# Directions:
For each line of the data below, copy it if it holds the word "application".

Dataset items
=== Begin Enclosure ===

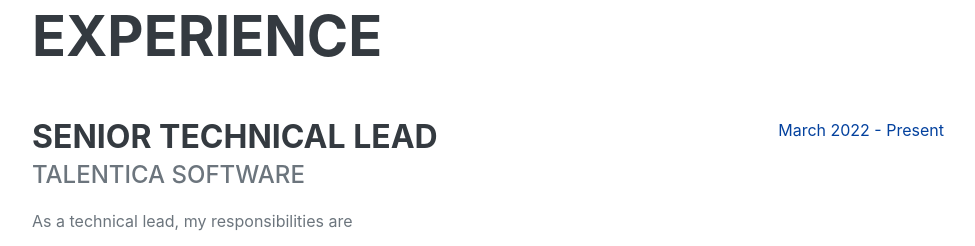
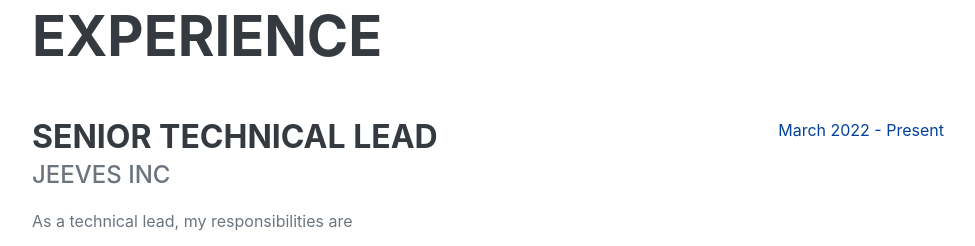
Before and after one commit to nitesh-mnnit/nitesh-mnnit.github.io, a plain HTML site: page index.html in a window 1280 px wide. Shown: the part 878-1124 px from the top of the page, without its empty margins (288-1263 px from the left). Drawn offline with nearby package versions, Linux system fonts and the light colour scheme; a web font is replaced by a local one.

Commit message:
Update index.html

```diff
--- a/index.html
+++ b/index.html
@@ -73,7 +73,7 @@
                      <div class="d-flex flex-column flex-md-row justify-content-between mb-5">
                         <div class="flex-grow-1">
                             <h3 class="mb-0">Senior Technical Lead</h3>
-                            <div class="subheading mb-3">Talentica Software</div>
+                            <div class="subheading mb-3">Jeeves Inc</div>
                             <p>As a technical lead, my responsibilities are
                             <ul>
                             <li>Rearchitect the current solution to make it scalable</li>
```
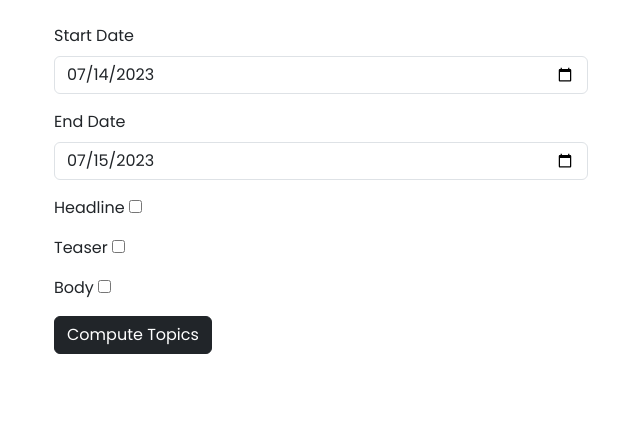
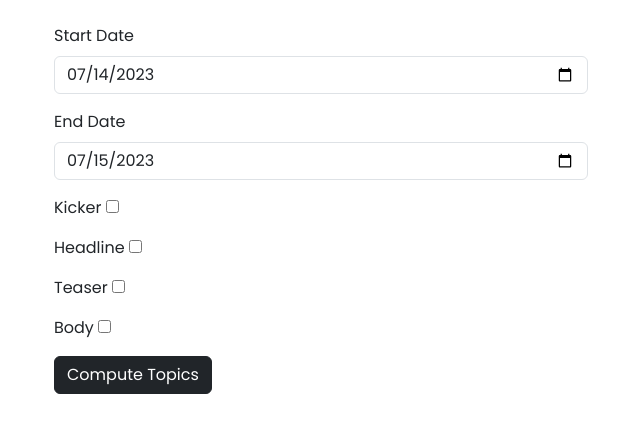
Before and after one commit to karimdabbouz/balancr, a Flask app: page / in a window 1280 px wide. Shown: the part 148-581 px from the top of the page, without its empty margins (319-959 px from the left). Run offline with Flask 2, Linux system fonts and the light colour scheme.

Commit message:
add include kicker

```diff
--- a/application/routes.py
+++ b/application/routes.py
@@ -35,6 +35,7 @@ def topic_page(topic_id):
 def compute_topics():
     start_date = datetime.datetime.strptime(request.form.getlist('startDate')[0], '%Y-%m-%d').date()
     end_date = datetime.datetime.strptime(request.form.getlist('endDate')[0], '%Y-%m-%d').date()
+    keep_kicker = True if len(request.form.getlist('keepKicker')) > 0 else False
     keep_headline = True if len(request.form.getlist('keepHeadline')) > 0 else False
     keep_teaser = True if len(request.form.getlist('keepTeaser')) > 0 else False
     keep_body = True if len(request.form.getlist('keepBody')) > 0 else False
@@ -42,8 +43,10 @@ def compute_topics():
     all_articles_df = load_articles.load_articles(start_date, end_date)
     try:
         # try loading existing model
-        filtered_df, labels_and_summaries_df, topic_model = load_results(start_date, end_date, keep_headline, keep_teaser, keep_body)
+        filtered_df, labels_and_summaries_df, topic_model = load_results(start_date, end_date, keep_kicker, keep_headline, keep_teaser, keep_body)
         docs = []
+        if keep_kicker == True:
+            docs.append(list(filtered_df['kicker']))
         if keep_headline == True:
             docs.append(list(filtered_df['headline']))
         if keep_teaser == True:
@@ -65,7 +68,7 @@ def compute_topics():
                         start_date=request.form.getlist('startDate')[0],
                         end_date=request.form.getlist('endDate')[0],
                         num_articles_published=len(all_articles_df),
-                        headline_teaser_body=[keep_headline, keep_teaser, keep_body],
+                        headline_teaser_body=[keep_kicker, keep_headline, keep_teaser, keep_body],
                         num_articles_used_in_modeling=len(final_docs),
                         sources=filtered_df['medium'].unique(),
                         # topic_labels=[(i, row['label']) for i, row in labels_and_summaries_df.iloc[:3].iterrows()],
@@ -76,9 +79,11 @@ def compute_topics():
         # train model
         print('retraining')
         if len(all_articles_df) > 0:
-            filter_articles = FilterArticles(keep_headline, keep_teaser, keep_body)
+            filter_articles = FilterArticles(keep_kicker, keep_headline, keep_teaser, keep_body)
             filtered_df = filter_articles.filter_articles(all_articles_df)
             docs = []
+            if keep_kicker == True:
+                docs.append(list(filtered_df['kicker']))
             if keep_headline == True:
                 docs.append(list(filtered_df['headline']))
             if keep_teaser == True:
@@ -95,7 +100,7 @@ def compute_topics():
             process_topics.compute_llm_topic_labels()
             process_topics.compute_llm_topic_summaries()
             num_docs_per_medium_plots = process_topics.visualize_num_docs_per_medium()
-            save_results(start_date, end_date, topic_model, keep_headline, keep_teaser, keep_body, process_topics, filtered_df)
+            save_results(start_date, end_date, topic_model, keep_kicker, keep_headline, keep_teaser, keep_body, process_topics, filtered_df)
             session_data = process_topics.build_article_data()
             session['articles'] = session_data
             return render_template('topics_overview.html',
@@ -105,7 +110,7 @@ def compute_topics():
                                     start_date=request.form.getlist('startDate')[0],
                                     end_date=request.form.getlist('endDate')[0],
                                     num_articles_published=len(all_articles_df),
-                                    headline_teaser_body=[keep_headline, keep_teaser, keep_body],
+                                    headline_teaser_body=[keep_kicker, keep_headline, keep_teaser, keep_body],
                                     num_articles_used_in_modeling=len(final_docs),
                                     sources=filtered_df['medium'].unique(),
                                     topic_labels=process_topics.topic_labels,
--- a/application/templates/index.html
+++ b/application/templates/index.html
@@ -26,6 +26,10 @@
                     <input type="date" class="form-control" id="endDate" name="endDate" value="2023-07-15">
                 </div>
                 <div class="mb-3">
+                    <label for="topic1">Kicker</label>
+                    <input type="checkbox" name="keepKicker" value="kicker" id="kicker"><br>
+                </div>
+                <div class="mb-3">
                     <label for="topic1">Headline</label>
                     <input type="checkbox" name="keepHeadline" value="headline" id="headline"><br>
                 </div>
```
Also changed, not shown: application/utils.py (+16 -11 lines).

=== End Enclosure ===

# Answer section:
--- a/application/routes.py
+++ b/application/routes.py
--- a/application/templates/index.html
+++ b/application/templates/index.html
Also changed, not shown: application/utils.py (+16 -11 lines).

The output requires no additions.